Federal judge to decide next week on Handel’s franchisee dispute
A federal judge said she’ll have a decision next week on granting an injunction to Handel’s Homemade Ice Cream and Yogurt to keep an ice cream parlor run by a California franchisee, but not affiliated with the company, from staying open.
Judge Benita Y. Pearson of the U.S. District Court said at the start of the hearing Wednesdaythat she was inclined to grant the preliminary injunction.
Kenneth Schulenburg, who operates a Handel’s franchise in Encinitas, Calif., opened a Cali Cream ice cream store Tuesday in downtown San Diego.
Handel’s legal complaint argues that Schulenburg, his business partner Juliana Ortiz and their company Moonlight 101 Inc. can’t operate the San Diego store without improperly using Handel’s trade secrets, which include recipes and techniques.
Handel’s is entitled to the injunction, said Andrew Shapiro, company lawyer, to stop the stealing of its “valuable trademarks.”
But R. Michael Ghilezan, Schulenburg’s attorney, said the two stores are operated as separate entities.
Both sides want to end the franchise agreement but have been unable to come to an agreement.

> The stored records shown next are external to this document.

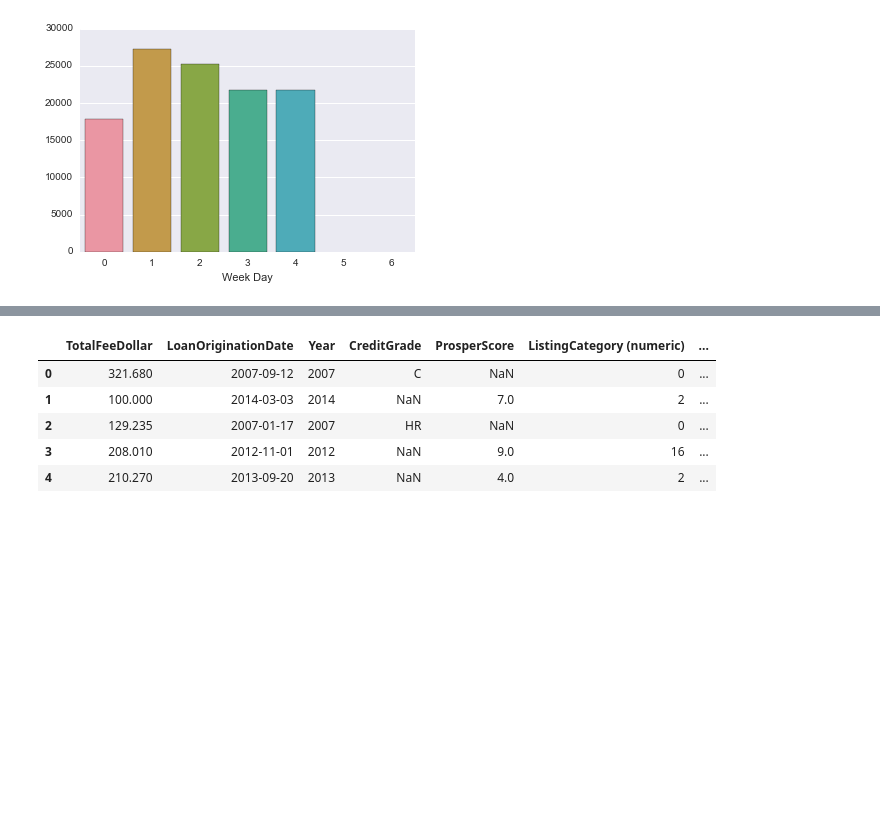
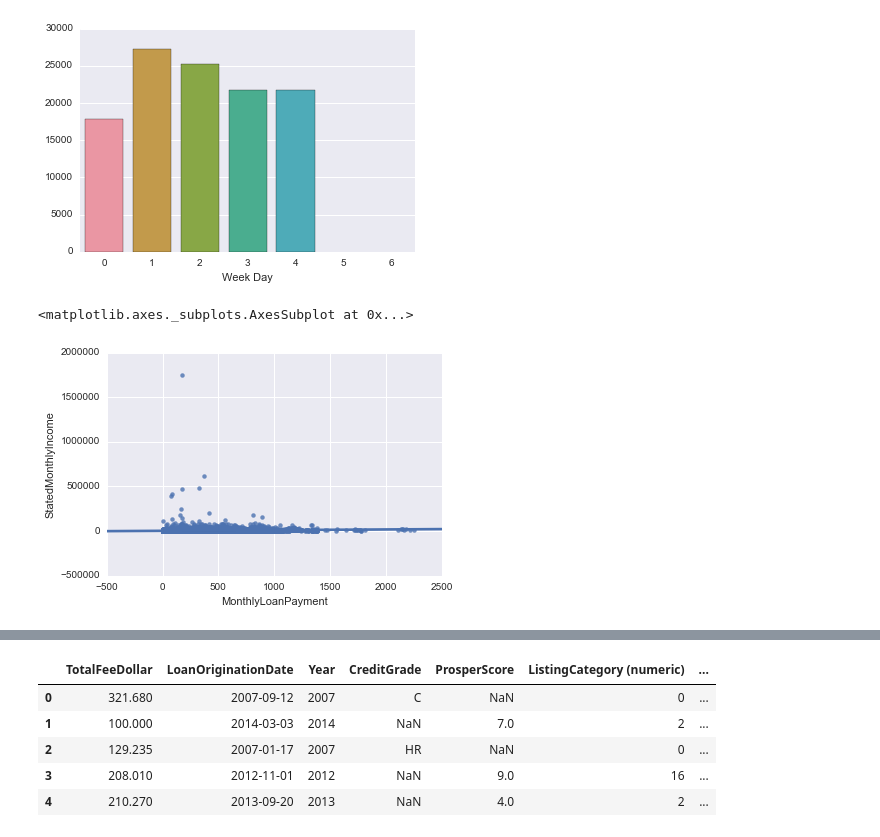
Before and after one commit to yugoli/prosperloananalysis-ipython, a Jupyter notebook: Prosper.ipynb, the cells around one changed output, grey strips where cells are left out. Drawn from its saved outputs; the diff is of its cells as text; code cells hidden in the pictures; blank space fills up the shorter version.

```diff
--- a/Prosper.ipynb
+++ b/Prosper.ipynb
@@ -284,3 +284,11 @@ sns.despine()
 #spike on Tuesdays, none on weekends of course
 # %% [output]
 [figure]
+# %%
+# plot some simple linear regression
+
+
+sns.regplot(x='MonthlyLoanPayment', y='StatedMonthlyIncome', data=df)
+# %% [output]
+<matplotlib.axes._subplots.AxesSubplot at 0x...>
+[figure, added]
```
Also changed, not shown: parts of 12 cells of this notebook.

To close Cali Cream now would bring financial disaster to the store’s owners as well as the lay off of employees, Ghilezan said.
But Judge Pearson said Schulenburg knew this case was pending when he opened the business.